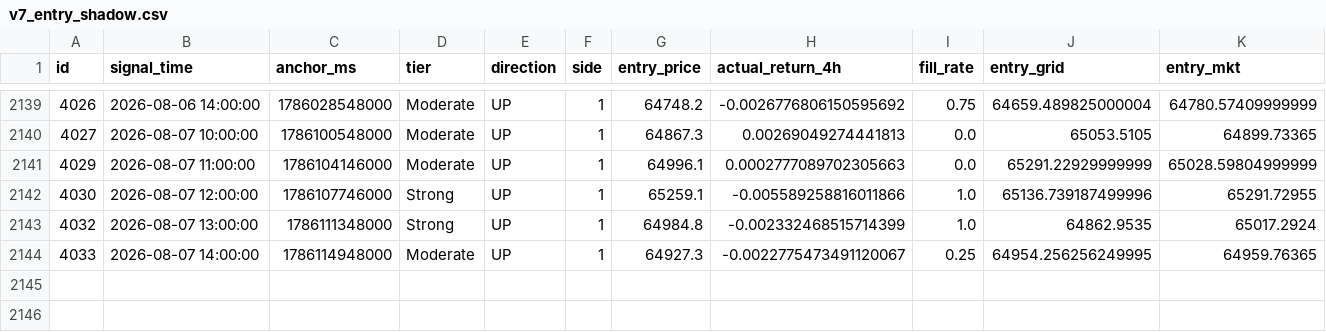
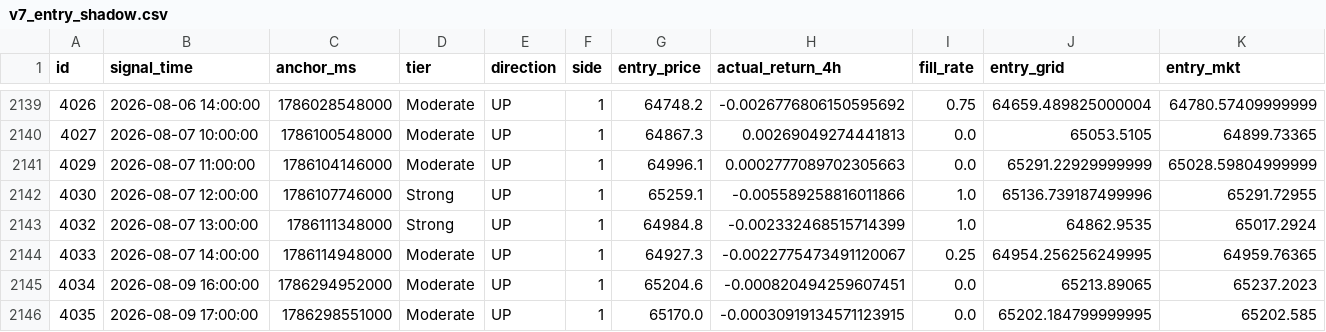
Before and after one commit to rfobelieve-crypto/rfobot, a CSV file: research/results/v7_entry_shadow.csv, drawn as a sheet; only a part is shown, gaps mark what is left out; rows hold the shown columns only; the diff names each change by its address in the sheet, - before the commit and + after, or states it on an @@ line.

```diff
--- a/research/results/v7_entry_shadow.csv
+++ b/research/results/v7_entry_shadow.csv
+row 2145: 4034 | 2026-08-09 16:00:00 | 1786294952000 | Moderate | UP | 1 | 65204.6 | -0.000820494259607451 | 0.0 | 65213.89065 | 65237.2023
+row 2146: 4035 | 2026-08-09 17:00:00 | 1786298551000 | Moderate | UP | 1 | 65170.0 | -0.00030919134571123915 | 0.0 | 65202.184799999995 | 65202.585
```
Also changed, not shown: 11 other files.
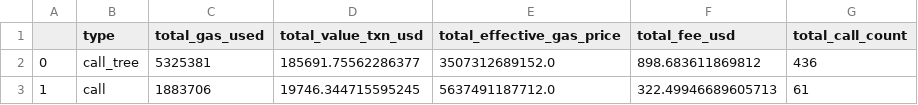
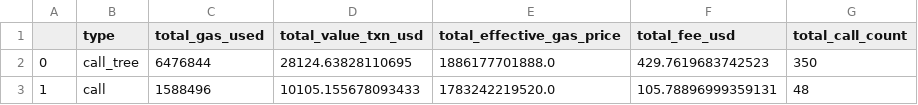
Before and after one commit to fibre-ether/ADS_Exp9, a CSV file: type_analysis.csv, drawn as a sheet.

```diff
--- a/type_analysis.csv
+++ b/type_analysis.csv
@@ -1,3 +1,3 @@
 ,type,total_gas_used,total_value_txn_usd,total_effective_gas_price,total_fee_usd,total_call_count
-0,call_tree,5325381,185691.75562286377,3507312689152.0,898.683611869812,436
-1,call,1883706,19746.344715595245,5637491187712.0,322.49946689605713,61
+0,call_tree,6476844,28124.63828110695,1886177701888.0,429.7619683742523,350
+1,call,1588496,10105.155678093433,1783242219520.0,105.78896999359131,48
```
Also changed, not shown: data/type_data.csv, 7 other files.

__________

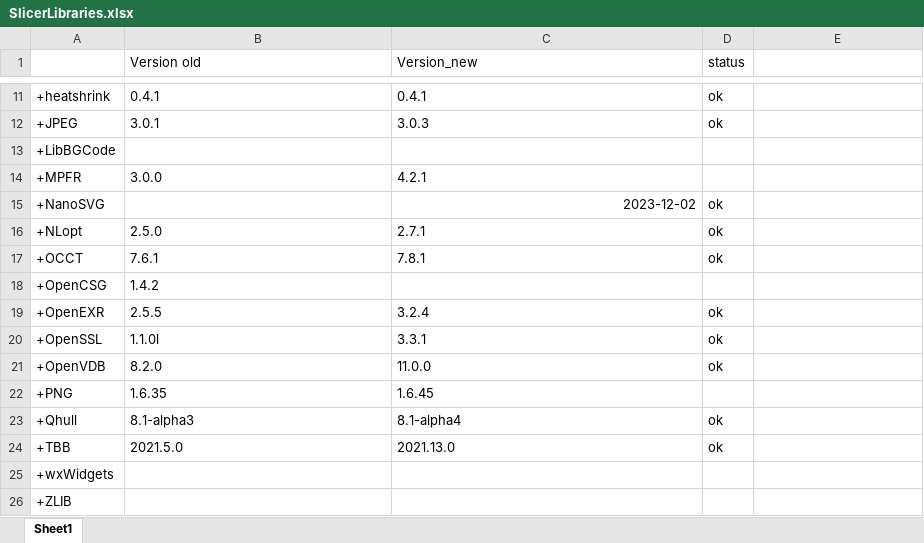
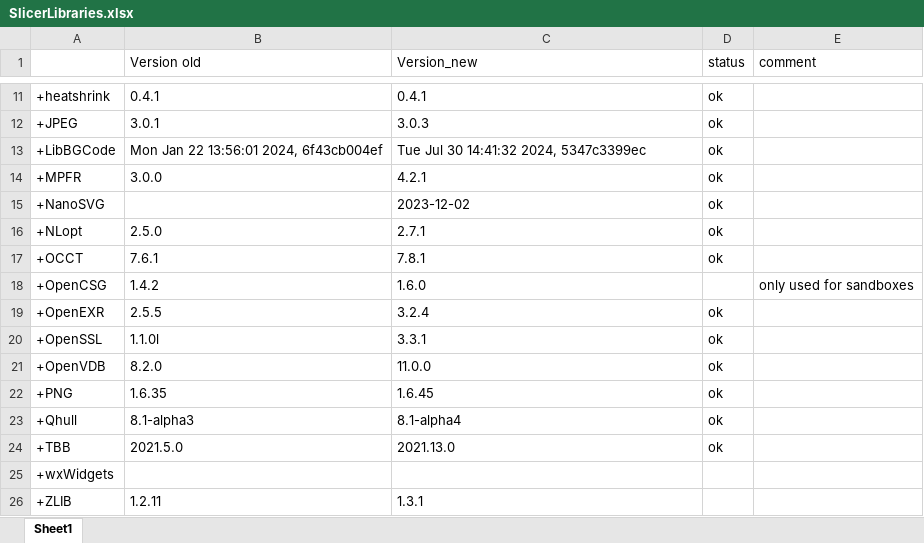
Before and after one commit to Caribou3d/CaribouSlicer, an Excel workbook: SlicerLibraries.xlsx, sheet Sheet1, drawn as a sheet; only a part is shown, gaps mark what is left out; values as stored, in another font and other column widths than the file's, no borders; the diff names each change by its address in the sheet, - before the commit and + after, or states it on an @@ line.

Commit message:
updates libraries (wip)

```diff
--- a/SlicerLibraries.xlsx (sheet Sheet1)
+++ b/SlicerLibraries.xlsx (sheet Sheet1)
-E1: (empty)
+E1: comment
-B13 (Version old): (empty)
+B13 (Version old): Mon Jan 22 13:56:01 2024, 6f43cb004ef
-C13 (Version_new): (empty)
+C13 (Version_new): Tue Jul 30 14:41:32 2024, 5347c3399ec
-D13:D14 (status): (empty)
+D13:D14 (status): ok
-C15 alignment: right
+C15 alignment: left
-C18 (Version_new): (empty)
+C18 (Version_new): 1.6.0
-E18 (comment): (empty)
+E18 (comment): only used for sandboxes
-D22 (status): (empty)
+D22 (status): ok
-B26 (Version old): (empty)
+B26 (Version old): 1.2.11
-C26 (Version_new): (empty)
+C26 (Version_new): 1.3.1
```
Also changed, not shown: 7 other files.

__________

Work required: Copy each line above that contains the word "status".

Answer:
-D13:D14 (status): (empty)
+D13:D14 (status): ok
-D22 (status): (empty)
+D22 (status): ok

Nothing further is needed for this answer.